Prehistoric man, Anthropos Museum, Brno, Czech...

Prehistoric man, Anthropos Museum, Brno, Czech Republic (Photo credit: Wikipedia)

 

Last year, my good friend and mentor (yes I will always address him as such, as I have here in the past) Tom Holmes introduced me to paleo-poetics. Poetry about the experiences of prehistoric man, or about our understanding of him. We discussed this at length one evening, and by the end of the evening we came up with our own subset of paleo-poetics: neo-paleopoetry. It is something of an unintentionally ironic term as one of the rules we came up with for this new style was a ban on using any idea that would be completely out of place in the prehistoric man’s world. No mention of steel, bureaucracies or any invention, real or abstract, after the advent of the written word. We have both put out a few pieces and I even have a tag for it on Tumblr. Tonight I share my three newest pieces, and I hope they succeed, if not sterling examples of neo-paleopoetry, then as passable samples of paleo-poetics.

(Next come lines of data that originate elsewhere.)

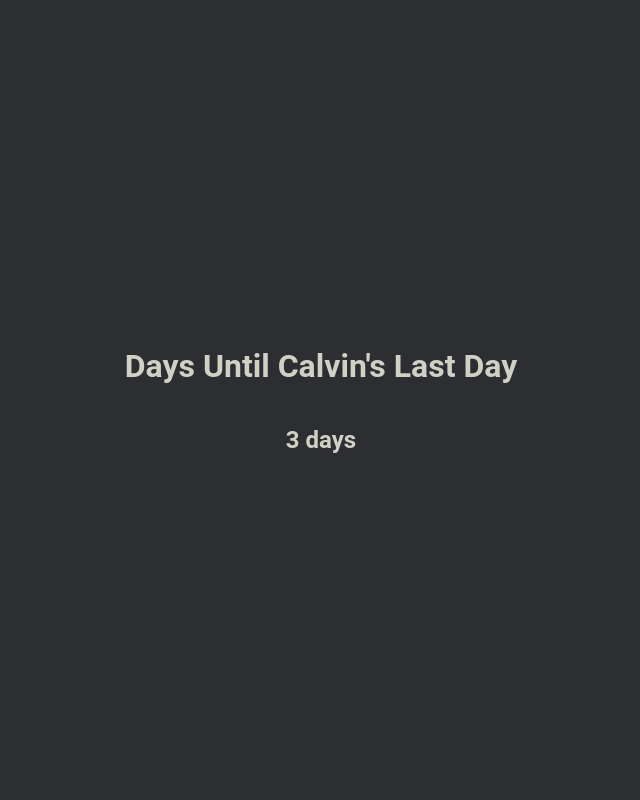
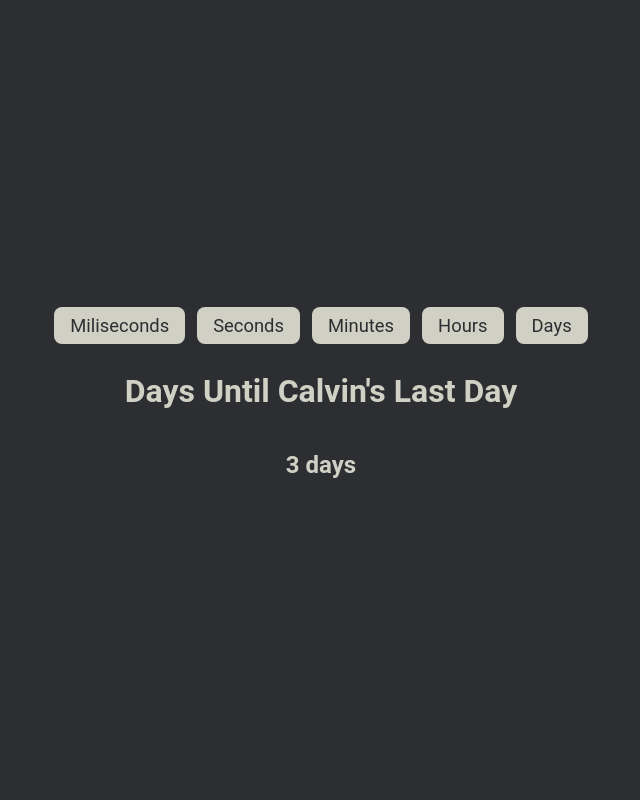
Before and after one commit to louiskwt/waulft, a Flask app: page / in a window 1280 px wide. Shown: the whole page, without its empty margins (319-959 px from the left). Run offline with Flask 3, Linux system fonts and the light colour scheme.

Commit message:
added menu and style

```diff
--- a/static/styles.css
+++ b/static/styles.css
@@ -2,6 +2,7 @@
   background-color: #2c2e31;
   color: #d1d0c5;
   font-family: "Roboto", sans-serif;
+  box-sizing: border-box;
 }
 
 body {
@@ -15,3 +16,20 @@ main {
   align-items: center;
   height: 100vh;
 }
+
+#menu {
+  display: flex;
+  justify-content: center;
+  width: 100%;
+}
+
+#menu button {
+  background-color: #d1d0c5;
+  color: #2c2e31;
+  border: none;
+  padding: 8px 16px;
+  margin: 6px;
+  cursor: pointer;
+  font-size: 1.15rem;
+  border-radius: 8px;
+}
--- a/templates/index.html
+++ b/templates/index.html
@@ -8,6 +8,13 @@
 </head>
 <body>
     <main>
+        <div id="menu">
+            <button>Miliseconds</button>
+            <button>Seconds</button>
+            <button>Minutes</button>
+            <button>Hours</button>
+            <button>Days</button>
+        </div>
          <h1>Days Until Calvin's Last Day</h1>
          <h2>3 days</h2>
     </main>
```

What could She Know?

 

Calmly confused
and more
than just a little curious
she canned the landscape
and then
the sky

 

She wondered
and then
wondered why
she wondered

 

Why had this
itching uncertainty
crawled into her awareness

 

Did the others worry
or were they content
to move
eat
breathe
and rot

 

The problems
pressed against
her very being
pushing her
onward
inward
outward
and beyond

 

She wanted to know
without knowing
what knowing is

 

She sought a name
for this
new
understanding

 

 

 

The Same Old Pathology

 

A first
the another
and more
then they
have the means
to account for

 

They wither
and weaken
falling
and crying
and the strong
young leaders
know not
what to do

 

They are afraid
of the dying
of the truth
they want to ignore
the fact
of their frailty
and their own
imminent demise

 

They leave them behind
these rotting
family and friends
unwilling to be burdened
unable to witness
unconcerned
once they no longer see

 

 

 

First Rhythm

 

He slams his hands
on the fallen tree
the blows keeping pace
with the thumping
in his chest

 

He want the others to know
what he feels
and he has
no other way
to show them

 

Faster
and frenzied
he passes on
his excitement
for the coming hunt
and his fellows
feel their chests
beat in time
with his actions

 

Advertisements

4 thoughts on “Friday Nite Poetry: The Verse That Time Lost

  1. Christine, I love this. This particular stanza stood out for me: Did the others worry
    or were they content
    to move
    eat
    breathe
    and rot
    Such a power awareness of potential isolation. I must this poetry also reminds me of The Earth’s Children Series by Jean Auel, a Portland native.

  2. Pingback: A Spring In My Step | Hand of Ananke

What do you think?

Fill in your details below or click an icon to log in:

WordPress.com Logo

You are commenting using your WordPress.com account. Log Out / Change )

Twitter picture

You are commenting using your Twitter account. Log Out / Change )

Facebook photo

You are commenting using your Facebook account. Log Out / Change )

Google+ photo

You are commenting using your Google+ account. Log Out / Change )

Connecting to %s